We are asking that you join with us to pray for:
• The families of the nine shooting victims, which included the pastor of the church, Rev. Clementa C. Pinckney who also was a state senator.
• Members of the Emanuel African Methodist Episcopal Church where the shootings took place.
• South Carolina’s leaders and its citizens who are still reeling from this horrific event.
• This tragedy to help people draw closer to Jesus Christ and for others (including the shooter) to experience a saving knowledge of Jesus Christ.
• That the power of non-violence and forgiveness continue to prevail throughout the court proceedings and as Charleston begins the healing process.
While politicians, civil rights leaders and religious leaders debate the pros and cons of gun control, violence and racism in the United States, the real issue here is “hate,” and that stems from the heart. Jeremiah 17:9 says, The heart is deceitful above all things, and desperately wicked: who can know it? Also, there’s a saying that goes, “The heart of the problem is a problem with the heart.” As witnessed by this tragic situation, extreme hostility left unchecked in one’s heart toward an individual or a people group can lead to tragic – and sometimes deadly – consequences.
In light of this upsetting event, we should take the time to examine ourselves and ask the Holy Spirit to shine His Divine Light on our hearts to reveal any hatred and distrust that we have against an individual or people group, and be willing to make changes as the Lord directs:
Search me, God, and know my heart; test me and know my anxious thoughts. See if there is any offensive way in me, and lead me in the way everlasting. Psalm 139:23-24, NIV
Jesus said that we should love our enemies, including those we hate yet we may not know them personally:
But to you who are willing to listen, I say, love your enemies! Do good to those who hate you. Bless those who curse you, pray for those who abuse you.

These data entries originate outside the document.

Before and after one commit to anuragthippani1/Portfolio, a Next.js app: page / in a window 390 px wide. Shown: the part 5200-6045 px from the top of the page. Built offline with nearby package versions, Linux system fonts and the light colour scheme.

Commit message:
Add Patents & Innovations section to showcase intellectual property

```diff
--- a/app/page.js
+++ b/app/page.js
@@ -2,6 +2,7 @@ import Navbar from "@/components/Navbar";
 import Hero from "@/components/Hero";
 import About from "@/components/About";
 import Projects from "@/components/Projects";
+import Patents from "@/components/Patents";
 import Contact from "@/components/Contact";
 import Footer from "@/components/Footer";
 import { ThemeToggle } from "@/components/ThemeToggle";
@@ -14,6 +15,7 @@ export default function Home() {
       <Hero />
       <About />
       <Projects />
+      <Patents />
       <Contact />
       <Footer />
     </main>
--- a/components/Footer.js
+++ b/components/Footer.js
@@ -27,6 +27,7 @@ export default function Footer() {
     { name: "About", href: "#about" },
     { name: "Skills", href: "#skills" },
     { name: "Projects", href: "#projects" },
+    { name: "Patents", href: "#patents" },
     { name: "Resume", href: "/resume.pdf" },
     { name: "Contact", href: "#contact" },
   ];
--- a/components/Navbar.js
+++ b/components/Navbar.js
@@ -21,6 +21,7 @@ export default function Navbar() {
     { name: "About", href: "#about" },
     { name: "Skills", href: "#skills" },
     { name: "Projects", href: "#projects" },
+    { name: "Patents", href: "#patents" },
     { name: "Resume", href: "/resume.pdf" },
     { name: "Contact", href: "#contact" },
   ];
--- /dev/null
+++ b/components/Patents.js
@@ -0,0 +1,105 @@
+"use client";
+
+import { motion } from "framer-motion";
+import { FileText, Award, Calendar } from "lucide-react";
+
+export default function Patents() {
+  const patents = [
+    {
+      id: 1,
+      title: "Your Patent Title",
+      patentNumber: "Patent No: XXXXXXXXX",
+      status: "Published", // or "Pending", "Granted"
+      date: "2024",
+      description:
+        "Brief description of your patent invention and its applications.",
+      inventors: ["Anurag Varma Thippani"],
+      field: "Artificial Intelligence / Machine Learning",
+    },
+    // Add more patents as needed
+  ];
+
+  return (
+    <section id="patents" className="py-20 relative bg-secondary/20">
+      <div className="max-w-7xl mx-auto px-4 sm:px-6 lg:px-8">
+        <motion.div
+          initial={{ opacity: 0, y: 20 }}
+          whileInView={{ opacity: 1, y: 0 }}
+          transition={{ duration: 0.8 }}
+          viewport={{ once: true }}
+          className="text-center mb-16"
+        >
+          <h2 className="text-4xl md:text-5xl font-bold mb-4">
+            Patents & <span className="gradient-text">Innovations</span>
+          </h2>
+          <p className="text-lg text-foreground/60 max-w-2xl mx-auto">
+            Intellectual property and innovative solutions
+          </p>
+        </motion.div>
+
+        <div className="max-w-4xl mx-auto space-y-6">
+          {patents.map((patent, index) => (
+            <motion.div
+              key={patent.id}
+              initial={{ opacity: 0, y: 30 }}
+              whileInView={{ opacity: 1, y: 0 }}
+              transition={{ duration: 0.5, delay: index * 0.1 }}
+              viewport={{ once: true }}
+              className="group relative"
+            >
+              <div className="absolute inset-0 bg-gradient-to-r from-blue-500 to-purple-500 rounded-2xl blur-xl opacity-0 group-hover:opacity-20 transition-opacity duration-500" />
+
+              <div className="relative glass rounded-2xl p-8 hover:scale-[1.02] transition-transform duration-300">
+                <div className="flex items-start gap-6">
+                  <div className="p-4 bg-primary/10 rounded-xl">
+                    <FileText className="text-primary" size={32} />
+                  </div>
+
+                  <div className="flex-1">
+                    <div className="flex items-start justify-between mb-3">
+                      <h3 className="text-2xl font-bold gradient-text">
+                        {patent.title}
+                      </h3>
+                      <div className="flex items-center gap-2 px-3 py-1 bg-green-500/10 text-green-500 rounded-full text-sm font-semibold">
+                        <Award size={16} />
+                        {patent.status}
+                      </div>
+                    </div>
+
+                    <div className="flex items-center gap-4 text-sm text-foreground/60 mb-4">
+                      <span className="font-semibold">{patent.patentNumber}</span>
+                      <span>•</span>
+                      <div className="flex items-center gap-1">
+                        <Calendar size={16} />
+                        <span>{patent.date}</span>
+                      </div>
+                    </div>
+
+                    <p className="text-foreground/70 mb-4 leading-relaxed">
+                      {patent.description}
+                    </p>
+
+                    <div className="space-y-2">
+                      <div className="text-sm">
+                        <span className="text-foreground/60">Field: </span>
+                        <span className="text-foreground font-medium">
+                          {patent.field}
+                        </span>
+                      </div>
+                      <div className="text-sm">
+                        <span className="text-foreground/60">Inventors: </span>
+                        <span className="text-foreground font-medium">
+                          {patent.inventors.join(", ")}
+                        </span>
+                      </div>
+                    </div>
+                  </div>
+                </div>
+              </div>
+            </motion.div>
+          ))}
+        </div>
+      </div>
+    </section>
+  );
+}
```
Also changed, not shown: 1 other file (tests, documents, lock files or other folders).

Luke 6:27-29, NLT
Three things will last forever – faith, hope, and love – and the greatest of these is love. 1 Corinthians 13:13

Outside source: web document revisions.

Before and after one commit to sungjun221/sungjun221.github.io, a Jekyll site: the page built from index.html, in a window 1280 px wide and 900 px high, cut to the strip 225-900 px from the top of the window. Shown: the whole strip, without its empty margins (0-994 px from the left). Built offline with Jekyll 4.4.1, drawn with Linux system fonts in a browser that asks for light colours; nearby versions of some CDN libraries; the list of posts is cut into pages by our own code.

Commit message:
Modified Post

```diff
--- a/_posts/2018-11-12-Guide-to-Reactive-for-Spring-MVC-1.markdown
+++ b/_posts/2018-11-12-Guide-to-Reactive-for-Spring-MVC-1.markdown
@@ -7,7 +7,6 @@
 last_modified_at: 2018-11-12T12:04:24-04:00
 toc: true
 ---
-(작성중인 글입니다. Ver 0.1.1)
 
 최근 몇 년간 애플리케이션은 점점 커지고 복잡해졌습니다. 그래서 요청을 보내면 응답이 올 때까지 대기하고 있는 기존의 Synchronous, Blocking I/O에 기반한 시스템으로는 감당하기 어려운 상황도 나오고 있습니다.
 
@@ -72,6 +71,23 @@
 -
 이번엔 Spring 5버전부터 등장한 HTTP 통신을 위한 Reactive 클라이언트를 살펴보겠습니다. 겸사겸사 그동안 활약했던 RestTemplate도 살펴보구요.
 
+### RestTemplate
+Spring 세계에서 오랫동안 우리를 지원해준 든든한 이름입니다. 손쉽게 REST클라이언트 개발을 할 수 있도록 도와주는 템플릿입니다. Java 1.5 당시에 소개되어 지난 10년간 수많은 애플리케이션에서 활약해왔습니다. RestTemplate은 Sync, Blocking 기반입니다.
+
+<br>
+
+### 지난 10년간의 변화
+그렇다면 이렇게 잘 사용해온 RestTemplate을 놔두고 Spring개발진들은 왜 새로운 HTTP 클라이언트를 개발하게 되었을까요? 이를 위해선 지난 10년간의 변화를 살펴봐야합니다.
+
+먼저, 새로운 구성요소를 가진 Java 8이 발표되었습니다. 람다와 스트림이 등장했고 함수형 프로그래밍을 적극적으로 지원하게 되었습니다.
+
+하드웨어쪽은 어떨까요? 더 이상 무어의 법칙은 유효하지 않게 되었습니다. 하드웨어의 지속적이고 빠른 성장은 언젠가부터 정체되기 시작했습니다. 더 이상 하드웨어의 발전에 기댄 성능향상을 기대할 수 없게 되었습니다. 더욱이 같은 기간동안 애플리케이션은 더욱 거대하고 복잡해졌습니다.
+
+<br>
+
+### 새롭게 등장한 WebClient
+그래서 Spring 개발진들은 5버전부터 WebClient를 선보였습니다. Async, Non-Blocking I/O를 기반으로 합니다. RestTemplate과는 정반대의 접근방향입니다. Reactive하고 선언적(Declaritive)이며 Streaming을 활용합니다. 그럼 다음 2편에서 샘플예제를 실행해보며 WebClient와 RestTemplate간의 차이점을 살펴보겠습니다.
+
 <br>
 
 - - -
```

Granted, we cannot do this on our own, especially if we have somehow been harmed or offended in some way by certain individuals or who or what they represent. Therefore, we must admit our hurt, pain and weakness to God and ask Him to help us in removing the hate from our hearts. We must followed the example left to us by our Only Greatest Example, Jesus Christ:

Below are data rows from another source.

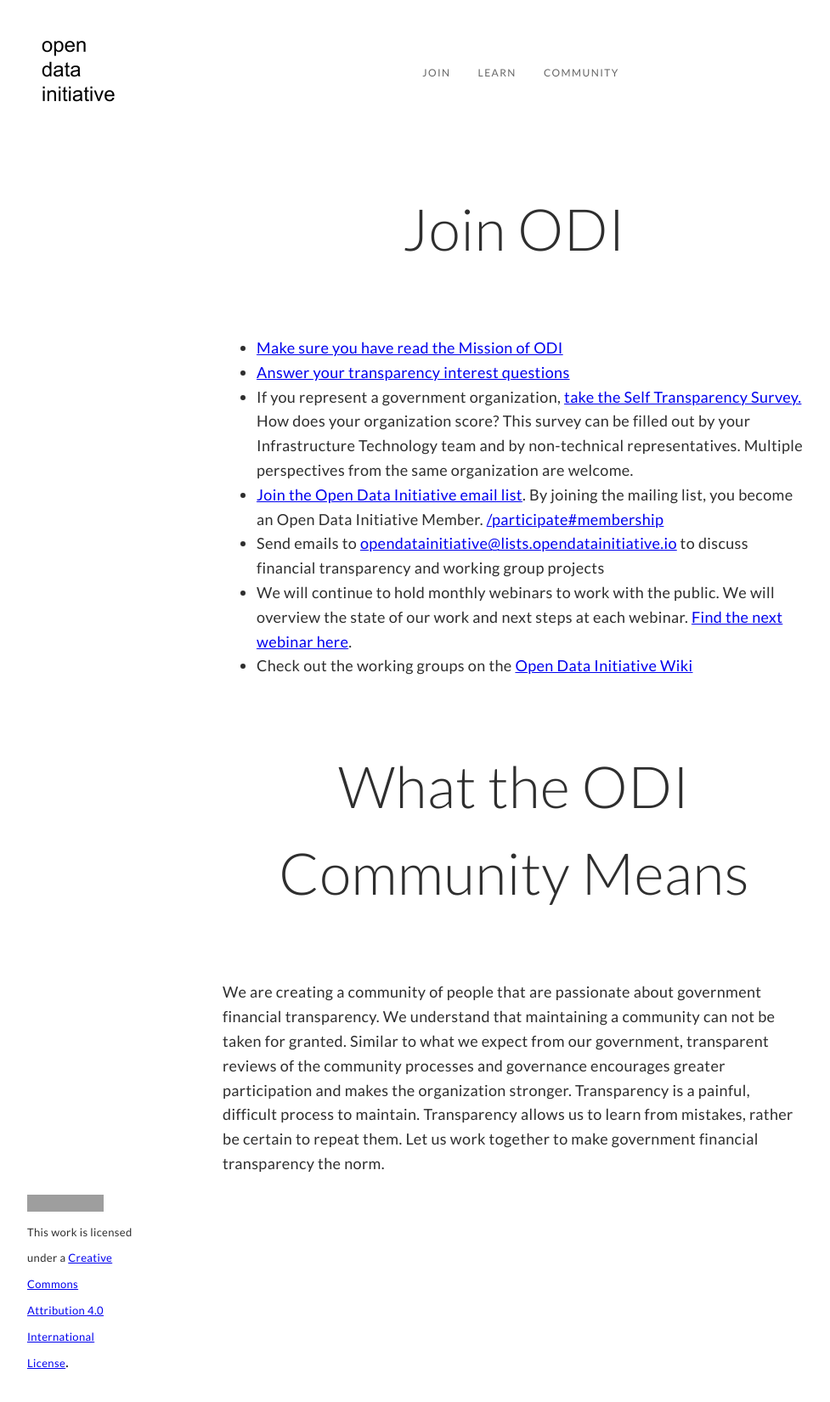
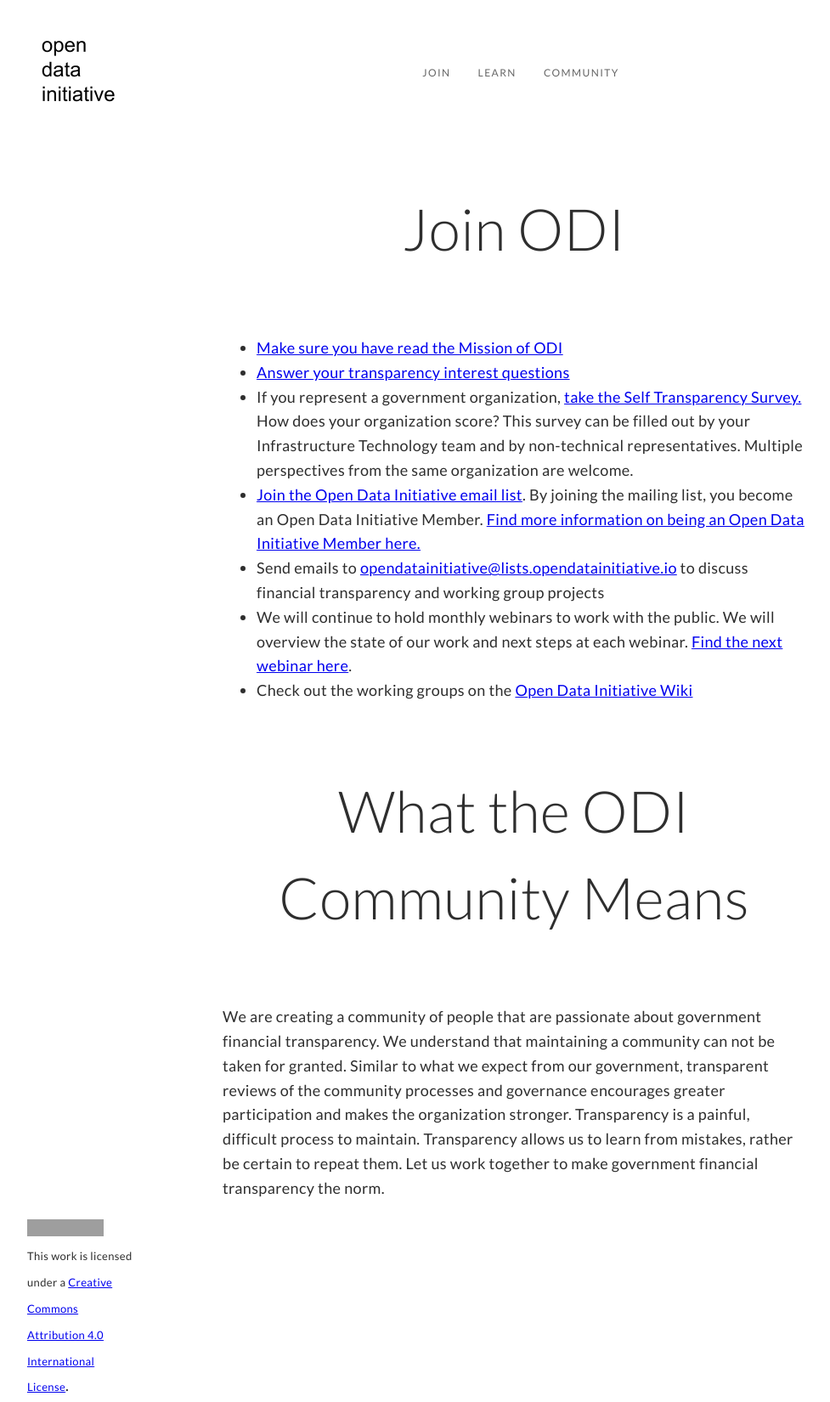
Before and after one commit to opendatainitiative/opendatainitiative.github.io, a Jekyll site: the page built from join.md, in a window 1280 px wide. Shown: the whole page at 85% size, without its empty margins (35-1012 px from the left). Built offline with Jekyll 4.4.1, drawn with Linux system fonts in a browser that asks for light colours; before the commit the page ends 1621 px from its top, so only the background shows below that; grey boxes are pictures that could not be loaded.

Commit message:
fix URL syntax errors

```diff
--- a/join.md
+++ b/join.md
@@ -8,9 +8,9 @@ title: Join
 * [Make sure you have read the Mission of ODI]({{ site.baseurl }}/learn)
 * [Answer your transparency interest questions](https://www.surveymonkey.com/r/L9HS2S8)
 * If you represent a government organization, [take the Self Transparency Survey.](https://www.surveymonkey.com/r/LSJSQLK) How does your organization score? This survey can be filled out by your Infrastructure Technology team and by non-technical representatives. Multiple perspectives from the same organization are welcome.
-* [Join the Open Data Initiative email list](https://lists.opendatainitiative.io/mailman/listinfo/opendatainitiative). By joining the mailing list, you become an Open Data Initiative Member. [{{ site.baseurl }}/participate#membership](Find more information on being an Open Data Initiative Member here.)
+* [Join the Open Data Initiative email list](https://lists.opendatainitiative.io/mailman/listinfo/opendatainitiative). By joining the mailing list, you become an Open Data Initiative Member. [Find more information on being an Open Data Initiative Member here.]({{ site.baseurl }}/participate#membership)
 * Send emails to [opendatainitiative@lists.opendatainitiative.io](mailto:opendatainitiative@lists.opendatainitiative.io) to discuss financial transparency and working group projects
-* We will continue to hold monthly webinars to work with the public. We will overview the state of our work and next steps at each webinar. [Find the next webinar here](https://opendatainitiative.github.io/events).
+* We will continue to hold monthly webinars to work with the public. We will overview the state of our work and next steps at each webinar. [Find the next webinar here]({{ site.baseurl }}/events).
 * Check out the working groups on the [Open Data Initiative Wiki](http://wiki.opendatainitiative.io/)
 
 # What the ODI Community Means
```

He did not retaliate when he was insulted, nor threaten revenge when he suffered. He left his case in the hands of God, who always judges fairly. – 1 Peter 2:23, NLT
As believers in Jesus Christ, our main motivation in all we do, especially in our relationship to others, should be love:
Dear friends, let us love one another, for love comes from God. Everyone who loves has been born of God and knows God. Whosever does not love does not know God, because God is love. This is how God showed his love among us: He sent his one and only Son into the world that we might live through him. This is love: not that we loved God, but that he loved us and sent his Son as an atoning sacrifice for our sins. Dear friends, since God so loved us, we also ought to love one another. 1 John 4: 7-11
May the God and Father of our Lord Jesus Christ, provide His mercy and comfort to those who mourn. And as we have experienced the Love of Christ, may we have the faith and courage to share the love of Jesus with others.